Segment Open

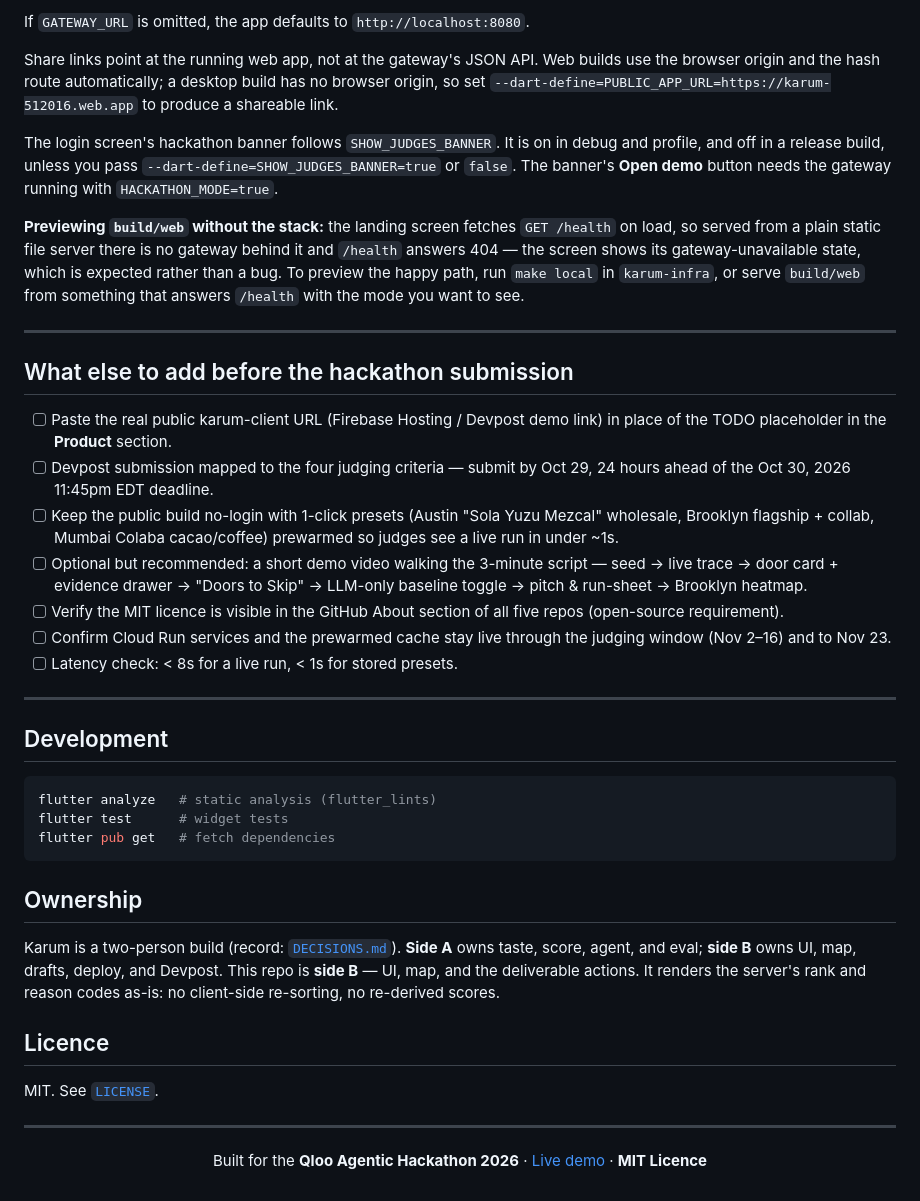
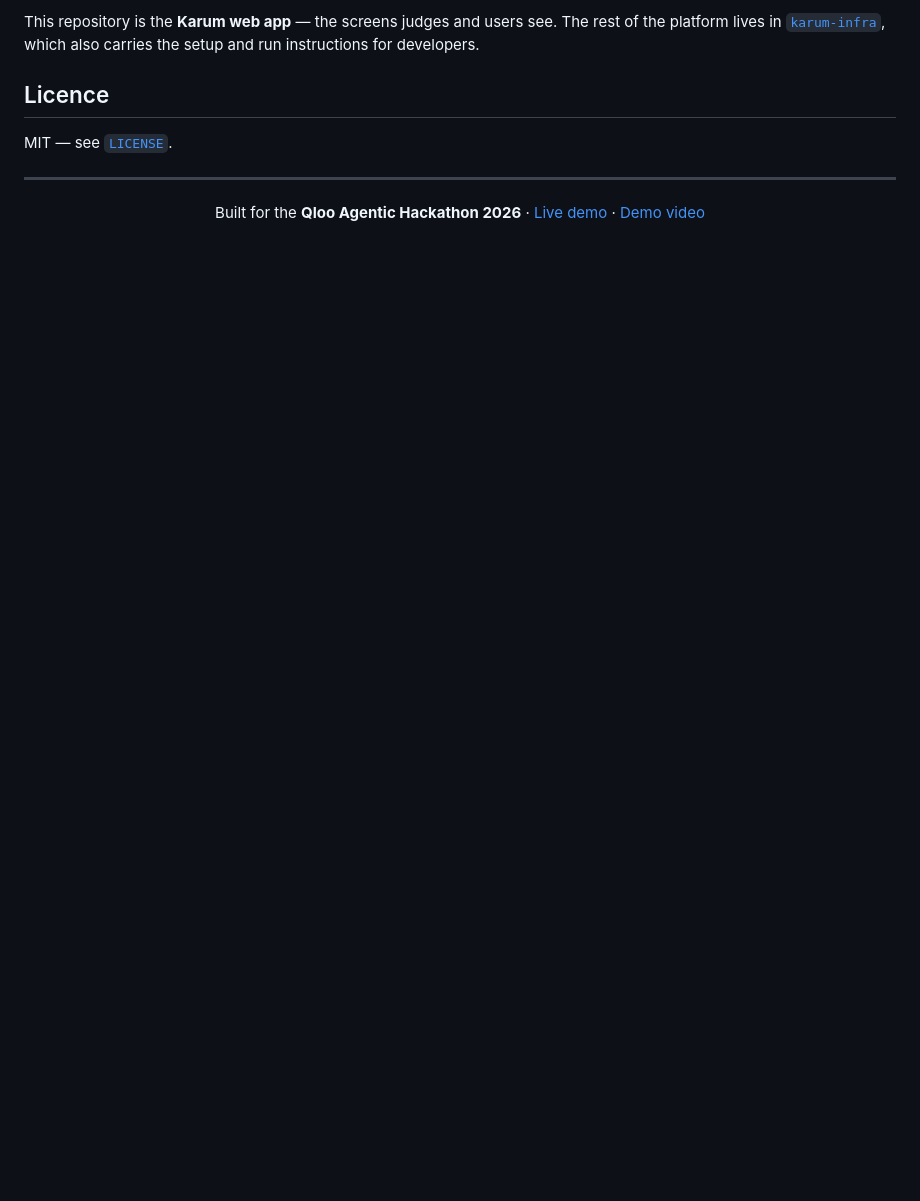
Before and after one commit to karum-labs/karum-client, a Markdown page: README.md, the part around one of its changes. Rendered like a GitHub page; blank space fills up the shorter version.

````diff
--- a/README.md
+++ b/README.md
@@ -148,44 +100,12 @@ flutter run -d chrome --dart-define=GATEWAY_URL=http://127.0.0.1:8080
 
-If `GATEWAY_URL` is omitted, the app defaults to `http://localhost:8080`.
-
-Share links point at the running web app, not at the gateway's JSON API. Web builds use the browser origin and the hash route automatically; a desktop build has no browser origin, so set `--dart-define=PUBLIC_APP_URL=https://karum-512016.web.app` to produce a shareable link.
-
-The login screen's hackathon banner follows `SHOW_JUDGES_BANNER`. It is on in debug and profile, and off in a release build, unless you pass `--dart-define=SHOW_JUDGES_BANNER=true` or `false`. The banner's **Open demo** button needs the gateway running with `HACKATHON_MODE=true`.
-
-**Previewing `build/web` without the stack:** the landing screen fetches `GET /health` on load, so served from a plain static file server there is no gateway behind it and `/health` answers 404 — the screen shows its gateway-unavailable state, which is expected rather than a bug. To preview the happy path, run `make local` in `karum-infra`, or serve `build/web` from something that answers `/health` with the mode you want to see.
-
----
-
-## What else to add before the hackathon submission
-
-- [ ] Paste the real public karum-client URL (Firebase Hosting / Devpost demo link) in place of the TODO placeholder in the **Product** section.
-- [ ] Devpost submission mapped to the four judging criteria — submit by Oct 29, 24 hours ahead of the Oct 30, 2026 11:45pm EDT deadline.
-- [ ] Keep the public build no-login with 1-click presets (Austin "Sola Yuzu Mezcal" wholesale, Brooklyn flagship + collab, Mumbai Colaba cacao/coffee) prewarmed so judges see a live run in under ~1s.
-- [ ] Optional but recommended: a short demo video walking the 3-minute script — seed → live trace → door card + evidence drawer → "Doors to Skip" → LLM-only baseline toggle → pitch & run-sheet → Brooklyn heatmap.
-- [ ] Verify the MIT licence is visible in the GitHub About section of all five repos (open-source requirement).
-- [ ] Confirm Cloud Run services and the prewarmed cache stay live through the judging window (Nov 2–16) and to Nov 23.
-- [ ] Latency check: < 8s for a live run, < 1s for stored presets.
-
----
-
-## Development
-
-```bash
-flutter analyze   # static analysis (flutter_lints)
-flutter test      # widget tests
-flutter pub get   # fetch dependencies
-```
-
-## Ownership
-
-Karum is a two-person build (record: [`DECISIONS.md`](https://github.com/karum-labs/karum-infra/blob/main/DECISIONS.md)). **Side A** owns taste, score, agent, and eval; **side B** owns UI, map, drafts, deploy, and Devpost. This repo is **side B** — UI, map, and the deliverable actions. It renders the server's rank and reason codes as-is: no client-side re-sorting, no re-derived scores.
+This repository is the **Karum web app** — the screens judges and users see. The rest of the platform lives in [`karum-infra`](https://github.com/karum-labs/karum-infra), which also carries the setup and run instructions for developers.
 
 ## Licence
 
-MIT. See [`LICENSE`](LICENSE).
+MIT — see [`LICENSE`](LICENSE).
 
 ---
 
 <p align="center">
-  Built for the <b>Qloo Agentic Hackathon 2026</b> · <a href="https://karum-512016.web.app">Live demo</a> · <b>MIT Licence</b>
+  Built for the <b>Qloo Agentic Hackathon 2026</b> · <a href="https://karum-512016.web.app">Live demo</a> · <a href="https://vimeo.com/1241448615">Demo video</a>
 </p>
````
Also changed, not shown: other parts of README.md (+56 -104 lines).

Segment Closed
Segment Open

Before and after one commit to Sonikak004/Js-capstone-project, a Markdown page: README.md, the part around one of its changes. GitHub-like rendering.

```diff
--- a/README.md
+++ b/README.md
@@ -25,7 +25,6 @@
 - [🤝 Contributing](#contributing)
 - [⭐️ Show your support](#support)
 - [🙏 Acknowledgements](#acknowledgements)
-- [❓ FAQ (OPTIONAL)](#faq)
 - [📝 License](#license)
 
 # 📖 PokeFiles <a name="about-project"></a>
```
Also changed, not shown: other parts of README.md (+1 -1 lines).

Segment Closed
Segment Open

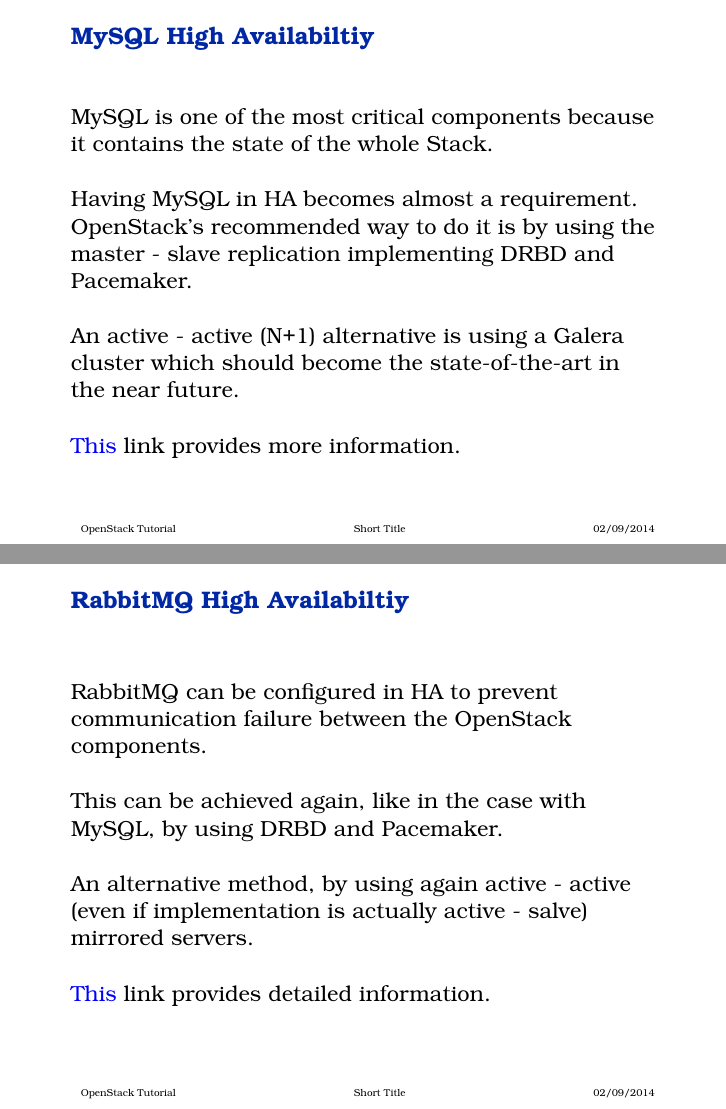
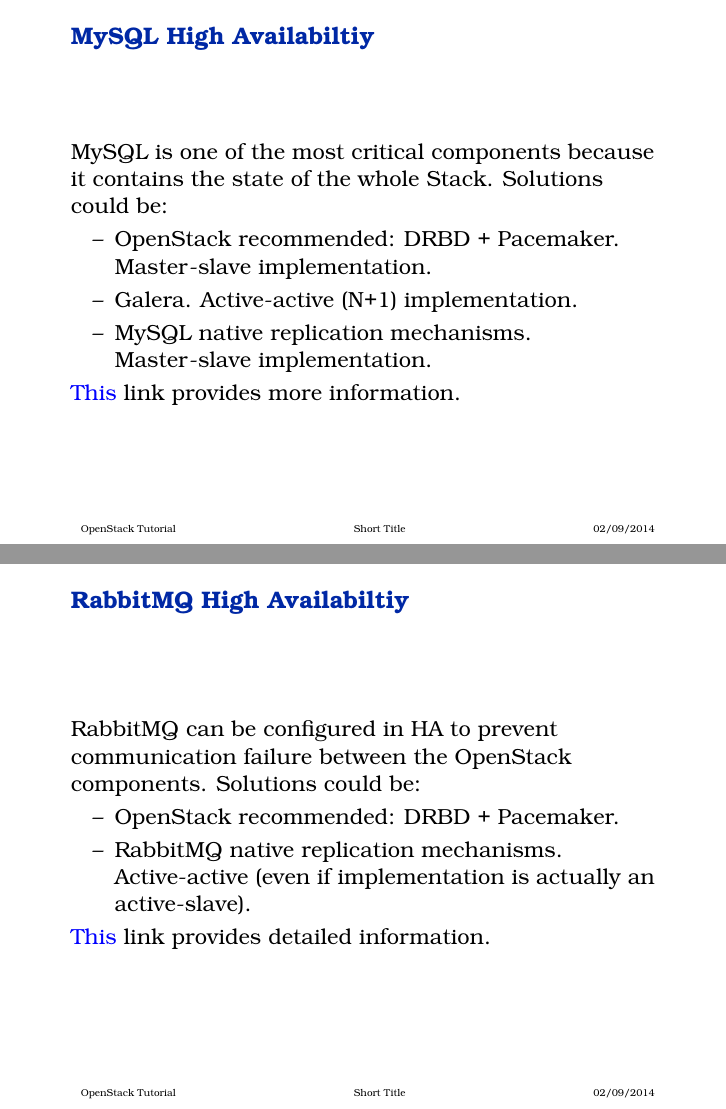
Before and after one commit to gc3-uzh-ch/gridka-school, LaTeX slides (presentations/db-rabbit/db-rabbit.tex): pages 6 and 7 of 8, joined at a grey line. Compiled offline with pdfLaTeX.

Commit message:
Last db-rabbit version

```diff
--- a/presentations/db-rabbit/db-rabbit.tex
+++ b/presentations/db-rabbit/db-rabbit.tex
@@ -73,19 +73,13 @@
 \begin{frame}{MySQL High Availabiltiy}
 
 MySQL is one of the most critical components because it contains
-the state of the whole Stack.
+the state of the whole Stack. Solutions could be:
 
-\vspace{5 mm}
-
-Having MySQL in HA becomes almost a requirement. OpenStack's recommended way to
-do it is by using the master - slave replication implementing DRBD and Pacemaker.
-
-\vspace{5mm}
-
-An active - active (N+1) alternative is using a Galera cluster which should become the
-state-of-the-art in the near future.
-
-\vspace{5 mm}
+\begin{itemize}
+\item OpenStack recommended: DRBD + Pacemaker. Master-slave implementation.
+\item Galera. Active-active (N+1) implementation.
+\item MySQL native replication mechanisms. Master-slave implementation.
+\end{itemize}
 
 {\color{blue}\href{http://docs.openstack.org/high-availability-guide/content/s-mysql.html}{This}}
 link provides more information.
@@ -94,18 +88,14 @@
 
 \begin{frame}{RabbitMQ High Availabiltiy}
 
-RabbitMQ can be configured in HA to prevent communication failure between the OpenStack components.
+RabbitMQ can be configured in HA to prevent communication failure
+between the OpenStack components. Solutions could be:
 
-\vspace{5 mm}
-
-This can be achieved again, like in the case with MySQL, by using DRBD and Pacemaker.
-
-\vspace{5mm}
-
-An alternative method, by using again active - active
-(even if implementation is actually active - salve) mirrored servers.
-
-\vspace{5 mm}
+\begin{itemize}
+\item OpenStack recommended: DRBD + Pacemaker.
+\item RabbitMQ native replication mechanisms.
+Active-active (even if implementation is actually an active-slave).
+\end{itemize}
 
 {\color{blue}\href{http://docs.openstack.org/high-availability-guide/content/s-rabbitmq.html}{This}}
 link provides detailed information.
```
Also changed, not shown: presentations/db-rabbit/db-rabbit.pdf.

Segment Closed

DIRECTIONS FOR THIS TASK. Among the lines above, find those that contain the word "README" and copy them.

ANSWER TO THE PROBLEM.
Before and after one commit to karum-labs/karum-client, a Markdown page: README.md, the part around one of its changes. Rendered like a GitHub page; blank space fills up the shorter version.
--- a/README.md
+++ b/README.md
Also changed, not shown: other parts of README.md (+56 -104 lines).
Before and after one commit to Sonikak004/Js-capstone-project, a Markdown page: README.md, the part around one of its changes. GitHub-like rendering.
--- a/README.md
+++ b/README.md
Also changed, not shown: other parts of README.md (+1 -1 lines).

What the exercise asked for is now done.